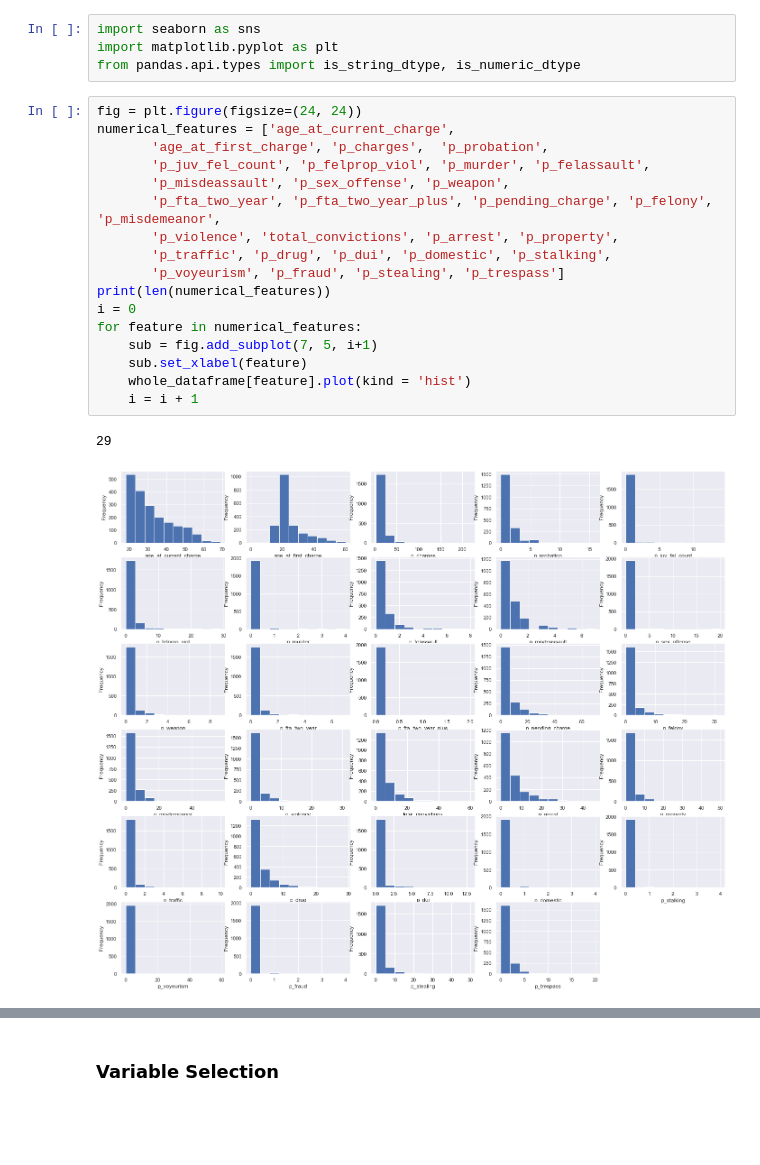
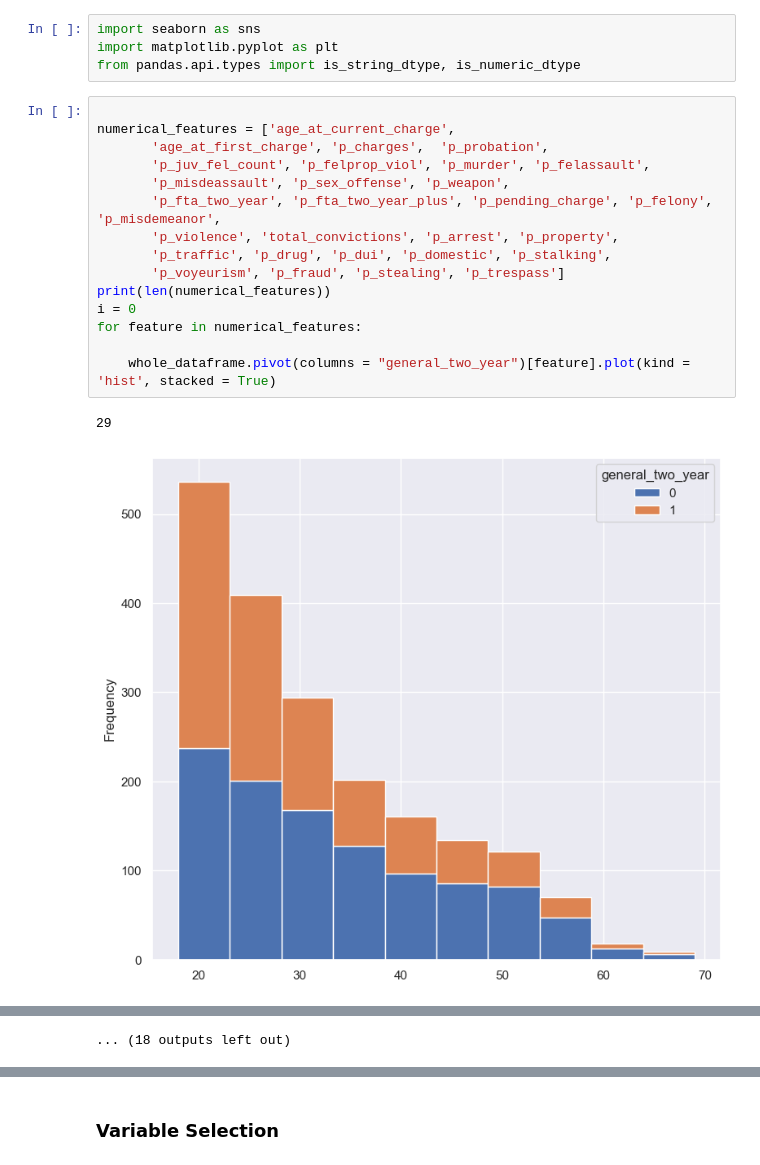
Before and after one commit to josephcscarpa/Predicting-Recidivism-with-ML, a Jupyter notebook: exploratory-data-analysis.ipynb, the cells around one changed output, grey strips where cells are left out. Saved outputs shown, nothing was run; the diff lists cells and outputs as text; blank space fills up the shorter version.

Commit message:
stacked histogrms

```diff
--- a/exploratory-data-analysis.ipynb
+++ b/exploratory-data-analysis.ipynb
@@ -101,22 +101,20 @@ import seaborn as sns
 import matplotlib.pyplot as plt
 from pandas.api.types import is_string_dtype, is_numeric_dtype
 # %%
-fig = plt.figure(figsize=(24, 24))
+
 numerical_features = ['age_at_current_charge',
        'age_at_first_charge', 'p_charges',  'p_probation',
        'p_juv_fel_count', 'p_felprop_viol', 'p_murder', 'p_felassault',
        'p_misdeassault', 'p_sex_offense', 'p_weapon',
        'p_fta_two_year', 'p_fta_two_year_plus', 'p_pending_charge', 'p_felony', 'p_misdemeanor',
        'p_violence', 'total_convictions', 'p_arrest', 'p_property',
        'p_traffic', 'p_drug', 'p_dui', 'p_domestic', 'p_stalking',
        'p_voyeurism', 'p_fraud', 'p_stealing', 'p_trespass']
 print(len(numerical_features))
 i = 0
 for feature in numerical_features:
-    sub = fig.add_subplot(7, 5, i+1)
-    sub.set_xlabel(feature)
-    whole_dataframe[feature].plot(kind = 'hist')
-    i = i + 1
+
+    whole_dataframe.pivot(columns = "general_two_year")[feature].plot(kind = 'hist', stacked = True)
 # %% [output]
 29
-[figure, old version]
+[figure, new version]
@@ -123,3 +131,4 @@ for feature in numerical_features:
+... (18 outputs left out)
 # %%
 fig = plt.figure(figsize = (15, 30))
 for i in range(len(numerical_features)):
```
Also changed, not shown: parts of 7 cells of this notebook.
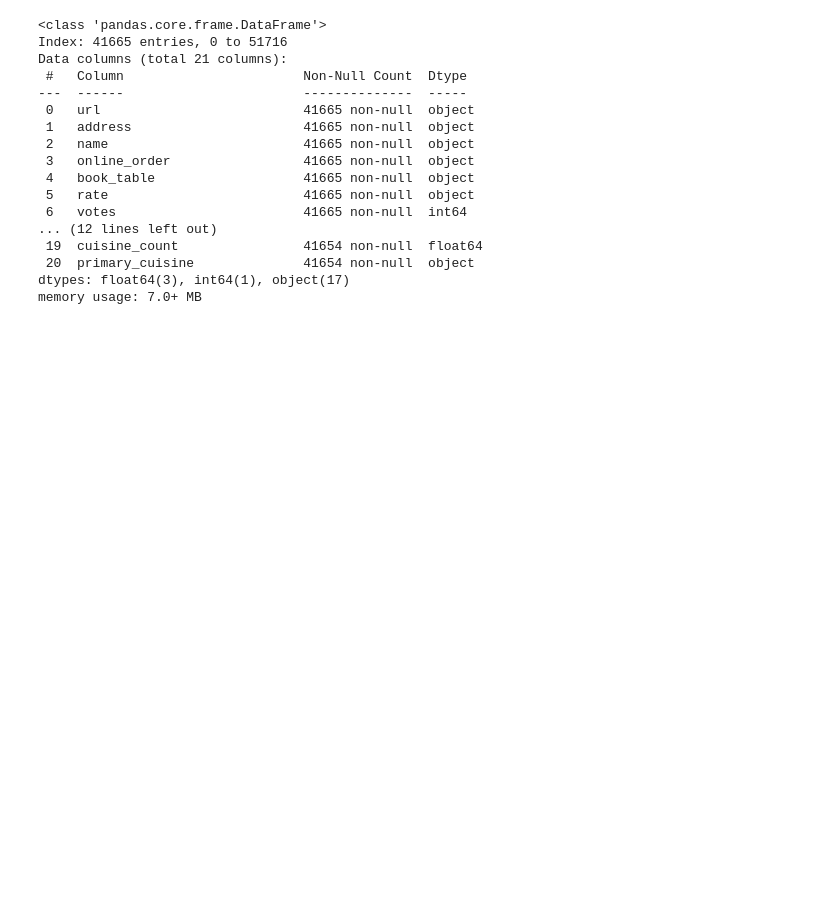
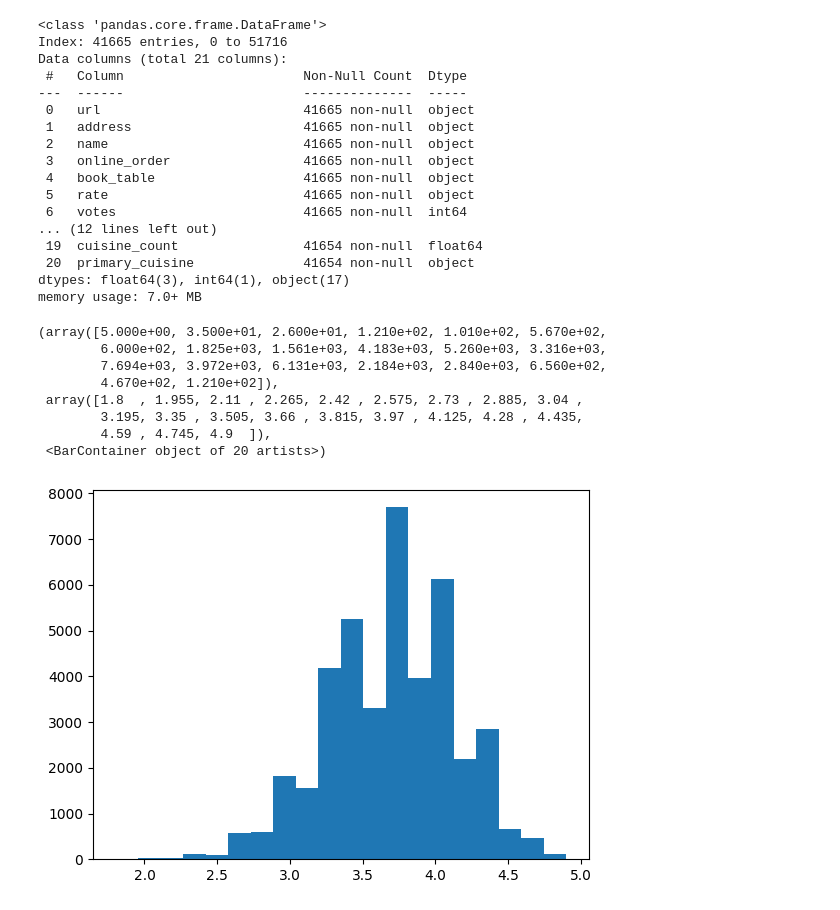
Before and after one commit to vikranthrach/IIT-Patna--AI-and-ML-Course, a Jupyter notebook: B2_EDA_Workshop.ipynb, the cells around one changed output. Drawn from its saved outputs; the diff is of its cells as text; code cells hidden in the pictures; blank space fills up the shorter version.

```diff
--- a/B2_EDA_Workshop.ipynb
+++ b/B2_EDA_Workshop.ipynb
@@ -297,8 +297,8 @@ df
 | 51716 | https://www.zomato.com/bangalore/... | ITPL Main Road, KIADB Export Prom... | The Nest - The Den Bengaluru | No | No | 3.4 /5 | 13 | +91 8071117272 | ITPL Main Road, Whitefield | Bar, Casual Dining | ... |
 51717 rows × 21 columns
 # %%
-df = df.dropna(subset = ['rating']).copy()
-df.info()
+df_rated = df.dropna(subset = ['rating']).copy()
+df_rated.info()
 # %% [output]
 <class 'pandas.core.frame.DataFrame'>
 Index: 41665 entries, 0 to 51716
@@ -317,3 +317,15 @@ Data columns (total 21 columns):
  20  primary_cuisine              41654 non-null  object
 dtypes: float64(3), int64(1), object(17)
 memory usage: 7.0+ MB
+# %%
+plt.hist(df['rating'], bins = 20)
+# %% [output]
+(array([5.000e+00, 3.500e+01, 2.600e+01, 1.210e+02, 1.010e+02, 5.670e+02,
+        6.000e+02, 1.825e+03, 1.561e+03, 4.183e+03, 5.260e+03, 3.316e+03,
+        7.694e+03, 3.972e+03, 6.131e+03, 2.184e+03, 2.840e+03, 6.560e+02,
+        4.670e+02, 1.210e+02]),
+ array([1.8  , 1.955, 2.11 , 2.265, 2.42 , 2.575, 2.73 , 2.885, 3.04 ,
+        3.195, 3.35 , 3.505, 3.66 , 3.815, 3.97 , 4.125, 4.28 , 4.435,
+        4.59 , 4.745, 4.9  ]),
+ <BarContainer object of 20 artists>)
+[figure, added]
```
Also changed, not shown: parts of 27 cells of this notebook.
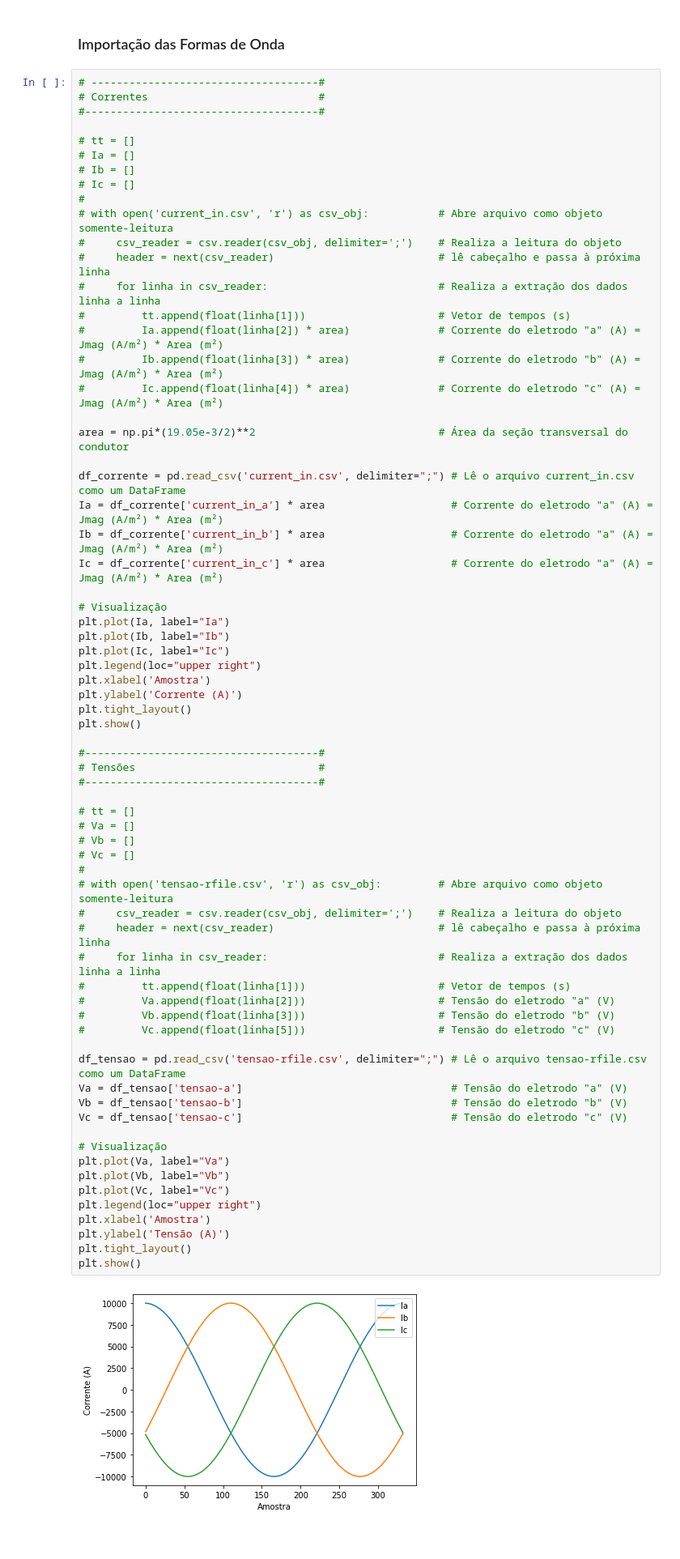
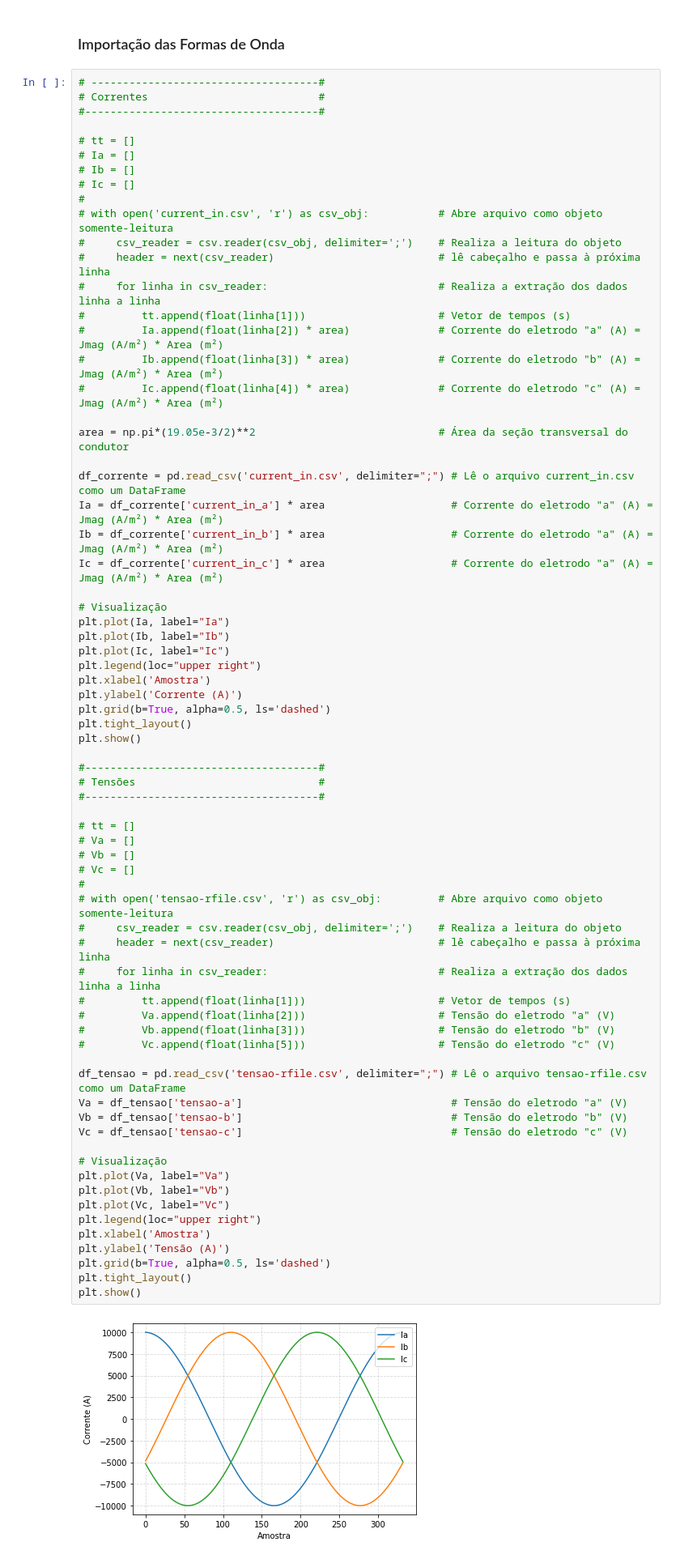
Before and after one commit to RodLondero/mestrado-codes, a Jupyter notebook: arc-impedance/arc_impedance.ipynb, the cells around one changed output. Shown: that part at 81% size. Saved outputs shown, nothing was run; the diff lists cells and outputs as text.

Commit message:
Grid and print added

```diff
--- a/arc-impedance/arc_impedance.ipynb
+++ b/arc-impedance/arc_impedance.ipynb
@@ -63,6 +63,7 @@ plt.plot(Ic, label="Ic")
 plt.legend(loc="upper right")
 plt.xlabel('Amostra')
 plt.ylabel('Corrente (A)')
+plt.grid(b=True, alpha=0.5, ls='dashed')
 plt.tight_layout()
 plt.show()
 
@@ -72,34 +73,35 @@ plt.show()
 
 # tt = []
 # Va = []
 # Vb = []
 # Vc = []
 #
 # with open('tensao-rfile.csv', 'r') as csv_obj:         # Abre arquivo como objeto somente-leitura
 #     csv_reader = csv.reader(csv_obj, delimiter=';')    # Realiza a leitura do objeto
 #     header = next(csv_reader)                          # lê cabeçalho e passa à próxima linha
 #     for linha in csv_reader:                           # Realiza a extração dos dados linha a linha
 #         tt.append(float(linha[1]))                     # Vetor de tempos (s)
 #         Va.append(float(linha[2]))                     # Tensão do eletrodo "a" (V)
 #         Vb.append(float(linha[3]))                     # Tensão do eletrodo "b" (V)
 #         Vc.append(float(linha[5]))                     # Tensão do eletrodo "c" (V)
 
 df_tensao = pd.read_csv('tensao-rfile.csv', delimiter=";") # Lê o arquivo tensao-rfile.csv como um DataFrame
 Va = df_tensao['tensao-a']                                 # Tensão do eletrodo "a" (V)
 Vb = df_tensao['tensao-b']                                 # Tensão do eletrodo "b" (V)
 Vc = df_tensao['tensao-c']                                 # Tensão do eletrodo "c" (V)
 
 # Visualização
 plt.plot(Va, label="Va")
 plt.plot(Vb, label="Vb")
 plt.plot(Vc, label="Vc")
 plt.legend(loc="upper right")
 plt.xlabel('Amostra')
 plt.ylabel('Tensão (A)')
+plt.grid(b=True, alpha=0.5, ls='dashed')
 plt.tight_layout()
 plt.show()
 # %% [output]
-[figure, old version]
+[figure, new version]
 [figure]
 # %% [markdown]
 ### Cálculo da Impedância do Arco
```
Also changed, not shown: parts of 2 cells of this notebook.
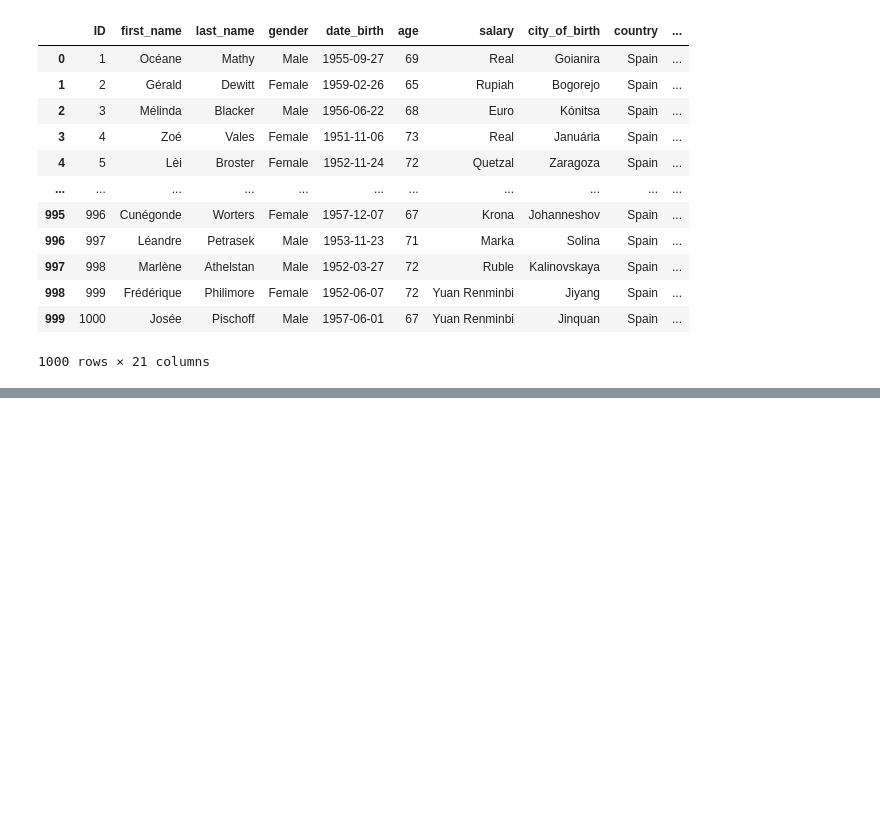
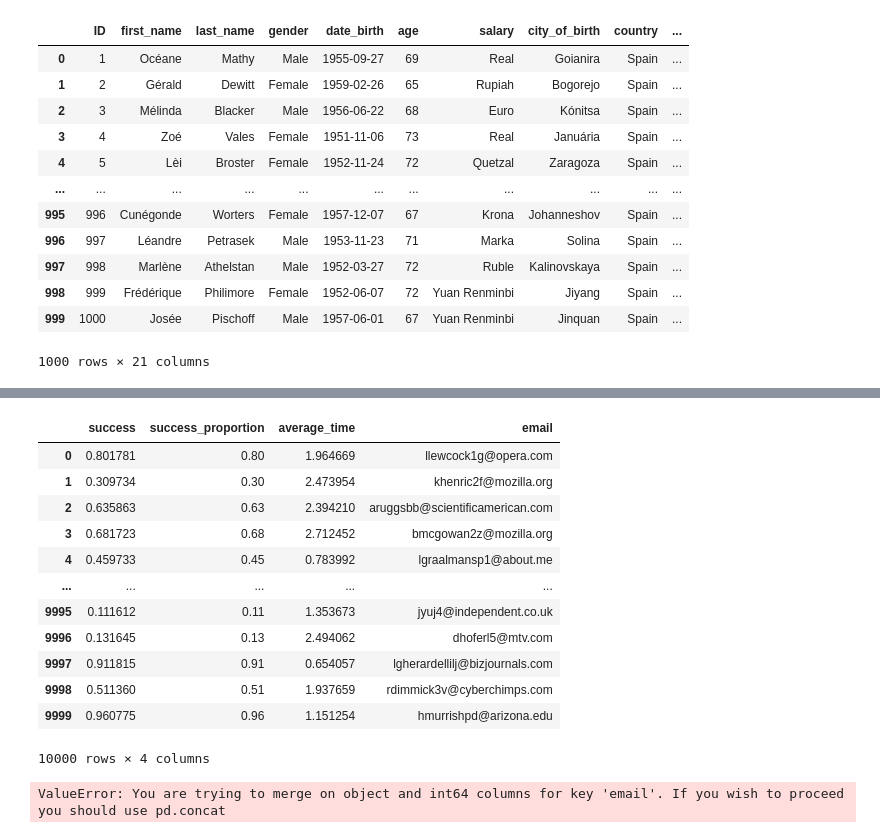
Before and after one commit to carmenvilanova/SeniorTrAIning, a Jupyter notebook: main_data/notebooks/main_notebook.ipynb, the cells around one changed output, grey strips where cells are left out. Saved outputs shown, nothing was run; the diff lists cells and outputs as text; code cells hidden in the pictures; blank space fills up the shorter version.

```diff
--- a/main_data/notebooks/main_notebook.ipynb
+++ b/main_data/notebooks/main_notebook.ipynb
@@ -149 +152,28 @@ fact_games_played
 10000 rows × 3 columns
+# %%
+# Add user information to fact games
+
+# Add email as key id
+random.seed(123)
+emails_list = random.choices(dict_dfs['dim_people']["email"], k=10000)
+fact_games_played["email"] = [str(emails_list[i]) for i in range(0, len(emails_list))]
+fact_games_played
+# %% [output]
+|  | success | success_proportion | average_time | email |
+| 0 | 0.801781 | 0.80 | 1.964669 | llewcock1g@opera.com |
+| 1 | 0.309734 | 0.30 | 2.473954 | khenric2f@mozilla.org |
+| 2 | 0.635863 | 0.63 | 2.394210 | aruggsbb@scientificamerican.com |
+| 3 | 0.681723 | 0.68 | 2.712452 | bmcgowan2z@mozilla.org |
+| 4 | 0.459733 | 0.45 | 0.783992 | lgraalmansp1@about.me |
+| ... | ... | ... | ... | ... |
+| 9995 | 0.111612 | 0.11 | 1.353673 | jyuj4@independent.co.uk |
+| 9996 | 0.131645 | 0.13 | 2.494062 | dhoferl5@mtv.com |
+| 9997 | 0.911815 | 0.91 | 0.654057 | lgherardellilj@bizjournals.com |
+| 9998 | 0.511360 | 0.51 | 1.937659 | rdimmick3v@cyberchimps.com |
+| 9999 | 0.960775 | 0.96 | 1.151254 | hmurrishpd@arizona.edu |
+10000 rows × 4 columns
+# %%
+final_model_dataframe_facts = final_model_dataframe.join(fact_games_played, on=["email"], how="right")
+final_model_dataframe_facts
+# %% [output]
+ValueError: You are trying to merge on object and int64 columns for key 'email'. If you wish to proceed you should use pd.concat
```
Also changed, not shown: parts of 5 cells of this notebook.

> Task goal
Filter the listing for the word "version" and copy every line that holds it.

> Task response
Before and after one commit to josephcscarpa/Predicting-Recidivism-with-ML, a Jupyter notebook: exploratory-data-analysis.ipynb, the cells around one changed output, grey strips where cells are left out. Saved outputs shown, nothing was run; the diff lists cells and outputs as text; blank space fills up the shorter version.
-[figure, old version]
+[figure, new version]
Before and after one commit to vikranthrach/IIT-Patna--AI-and-ML-Course, a Jupyter notebook: B2_EDA_Workshop.ipynb, the cells around one changed output. Drawn from its saved outputs; the diff is of its cells as text; code cells hidden in the pictures; blank space fills up the shorter version.
-[figure, old version]
+[figure, new version]
Before and after one commit to carmenvilanova/SeniorTrAIning, a Jupyter notebook: main_data/notebooks/main_notebook.ipynb, the cells around one changed output, grey strips where cells are left out. Saved outputs shown, nothing was run; the diff lists cells and outputs as text; code cells hidden in the pictures; blank space fills up the shorter version.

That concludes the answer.